Recently, I’ve written a couple of posts about the use of microfluidics-based devices in neurobiology research.
Today, Technology Review has an article about the use of this technology in developing drug treatments for Parkinson’s disease:
Mehmet Fatih Yanik, assistant professor of electrical engineering and computer science at MIT, is developing microfluidic devices that could greatly facilitate experiments, including whole-genome screening and drug testing, on…C. elegans.

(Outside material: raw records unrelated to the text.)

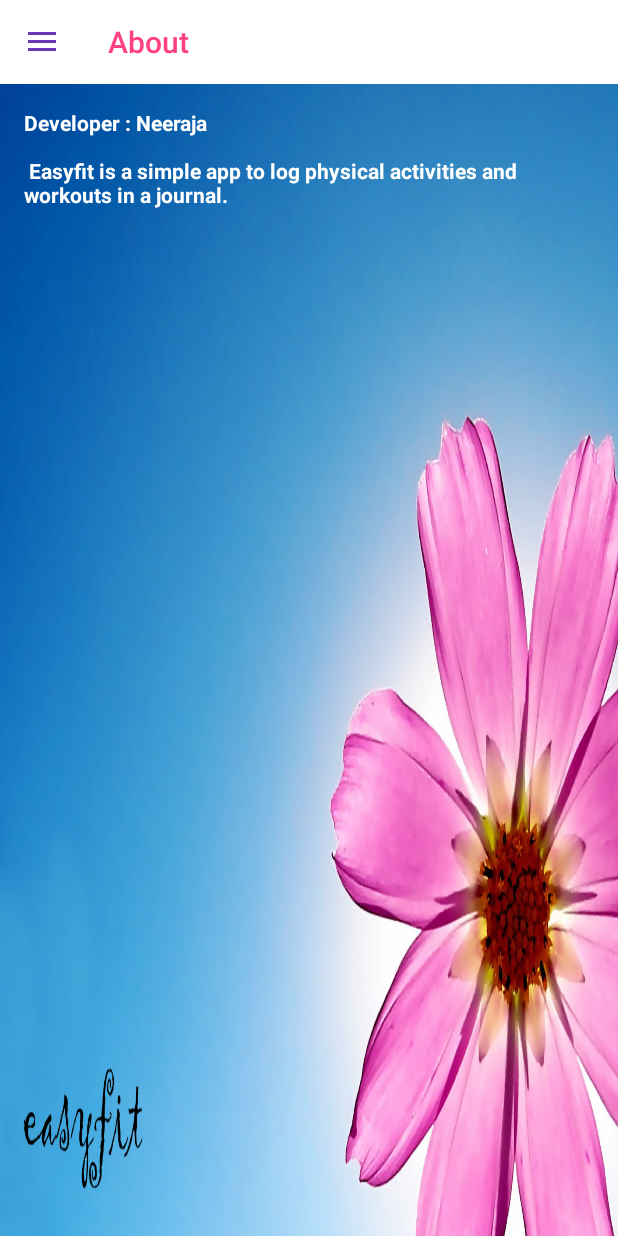
After one commit to neev/EasyFit, an Android app: the About screen opened directly, with no data from a screen before it, on a phone screen of 412 x 824 dp. The commit adds this screen. Run offline under Robolectric (Android 15) with nearby library versions, the phone set to English and light mode, and no system bars; libraries missing offline, so code that uses them is left out: com.firebase.client; 2 statements that could not run were skipped.

Commit message:
corrected errors

```diff
--- /dev/null
+++ b/app/src/main/java/com/example/android/easyfitness/About.java
@@ -0,0 +1,12 @@
+package com.example.android.easyfitness;
+
+import android.os.Bundle;
+
+public class About  extends BaseActivity {
+
+    @Override
+    protected void onCreate(Bundle savedInstanceState) {
+        super.onCreate(savedInstanceState);
+        setContentView(R.layout.activity_about);
+    }
+}
--- /dev/null
+++ b/app/src/main/res/layout/activity_about.xml
@@ -0,0 +1,20 @@
+<?xml version="1.0" encoding="utf-8"?>
+<FrameLayout
+    xmlns:android="http://schemas.android.com/apk/res/android"
+    xmlns:tools="http://schemas.android.com/tools"
+    android:layout_width="match_parent"
+    android:layout_height="match_parent"
+    android:background="@drawable/newlogo"
+    android:paddingBottom="@dimen/activity_vertical_margin"
+    android:paddingLeft="@dimen/activity_horizontal_margin"
+    android:paddingRight="@dimen/activity_horizontal_margin"
+    android:paddingTop="@dimen/activity_vertical_margin"
+    tools:context="com.example.android.easyfitness.About">
+
+
+    <TextView android:layout_width="wrap_content"
+              android:layout_height="wrap_content"
+              android:text="@string/about_text"
+              android:textColor="@color/white" android:textSize="14sp" android:textStyle="bold"/>
+
+</FrameLayout>
--- a/app/src/main/res/layout/activity_login.xml
+++ b/app/src/main/res/layout/activity_login.xml
@@ -14,7 +14,7 @@
         android:orientation="vertical"
         android:layout_width="match_parent"
         android:layout_height="wrap_content"
-        android:paddingTop="56dp"
+        android:paddingTop="24dp"
         android:paddingLeft="24dp"
         android:paddingRight="24dp">
 
--- a/app/src/main/res/layout/activity_profile.xml
+++ b/app/src/main/res/layout/activity_profile.xml
@@ -26,7 +26,7 @@
                 android:layout_width="match_parent"
                 android:layout_height="wrap_content"
                 android:adjustViewBounds="true"
-                android:id="@+id/profileimageview"
+                android:id="@+id/profile_ImageView"
                 android:src="@drawable/newlogo"
                 app:layout_collapseMode="parallax"
                 app:layout_collapseParallaxMultiplier="0.7" />
--- a/app/src/main/res/layout/activity_workout_entry.xml
+++ b/app/src/main/res/layout/activity_workout_entry.xml
@@ -4,6 +4,7 @@
               android:layout_width="match_parent"
               android:layout_height="match_parent"
               android:orientation="vertical"
+              android:background="@drawable/newlogo"
               tools:context="com.example.android.easyfitness.WorkoutEntry">
     <TextView
         android:layout_width="wrap_content"
@@ -12,7 +13,7 @@
         android:id="@+id/pickedDatetext"
 
         android:textAppearance="?android:attr/textAppearanceMedium"
-        android:layout_marginTop="20dp" android:layout_marginBottom="10dp"
+        android:layout_marginTop="20dp"
         android:textStyle="bold" android:textColor="@color/blue"/>
 
 
--- a/app/src/main/res/layout/list_item_workoutoptions.xml
+++ b/app/src/main/res/layout/list_item_workoutoptions.xml
@@ -2,8 +2,8 @@
 <LinearLayout xmlns:android="http://schemas.android.com/apk/res/android"
              android:layout_width="match_parent"
              android:layout_height="wrap_content"
-              android:elevation="@dimen/cardview_default_elevation"
-              android:background="#F48FB1"
+              android:elevation="@dimen/cardview_compat_inset_shadow"
+              android:background="@drawable/side_nav_bar"
              android:paddingLeft="@dimen/list_item_extra_padding"
              android:paddingRight="@dimen/list_item_extra_padding"
               android:orientation="vertical"
--- a/app/src/main/res/menu/activity_main_drawer.xml
+++ b/app/src/main/res/menu/activity_main_drawer.xml
@@ -33,6 +33,10 @@
             android:id="@+id/nav_workout_history"
             android:icon="@drawable/ic_menu_gallery"
             android:title="Workout History"/>
+        <item
+            android:id="@+id/nav_about"
+            android:icon="@drawable/ic_menu_gallery"
+            android:title="About"/>
     </group>
 
    <!-- <item android:title="Communicate">
--- a/app/src/main/res/values/dimens.xml
+++ b/app/src/main/res/values/dimens.xml
@@ -4,10 +4,10 @@
     <dimen name="nav_header_height">160dp</dimen>
     <!-- Default screen margins, per the Android Design guidelines. -->
     <dimen name="activity_horizontal_margin">16dp</dimen>
-    <dimen name="activity_vertical_margin">26dp</dimen>
+    <dimen name="activity_vertical_margin">16dp</dimen>
     <dimen name="fab_margin">16dp</dimen>
     <!--for the list item in workout options-->
-    <dimen name="list_item_extra_padding">0dp</dimen>
+    <dimen name="list_item_extra_padding">10dp</dimen>
     <dimen name="list_icon">40dp</dimen>
     <dimen name="list_horizonal_matgin">2dp</dimen>
     <dimen name="appbar_padding_top">8dp</dimen>
--- a/app/src/main/res/values/strings.xml
+++ b/app/src/main/res/values/strings.xml
@@ -51,4 +51,10 @@
     <string name="customize">Customize</string>
     <string name="show_dialog">Show Dialog</string>
     <string name="undo">Undo</string>
+    <string name="about_text">Developer : Neeraja\n\n
+        Easyfit is a simple app to log physical activities and workouts in a journal.\n
+
+
+    </string>
+    <string name="tilte_activity_about">About</string>
 </resources>
```
Also changed, not shown: app/src/main/AndroidManifest.xml (+19 -18 lines), app/src/main/java/com/example/android/easyfitness/BaseActivity.java (+10 -0 lines), app/src/main/java/com/example/android/easyfitness/Profile.java (+17 -8 lines), app/src/main/java/com/example/android/easyfitness/UserAccountInfo.java (+110 -53 lines), app/src/main/java/com/example/android/easyfitness/WorkoutListAdapter.java (+59 -0 lines).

In one type of experiment possible with the new microfluidic device, worms on the chip can be treated with compounds for high-throughput drug screens. Such automated drug screens, which are currently performed on single cells, have not been practical in whole, live animals in the past.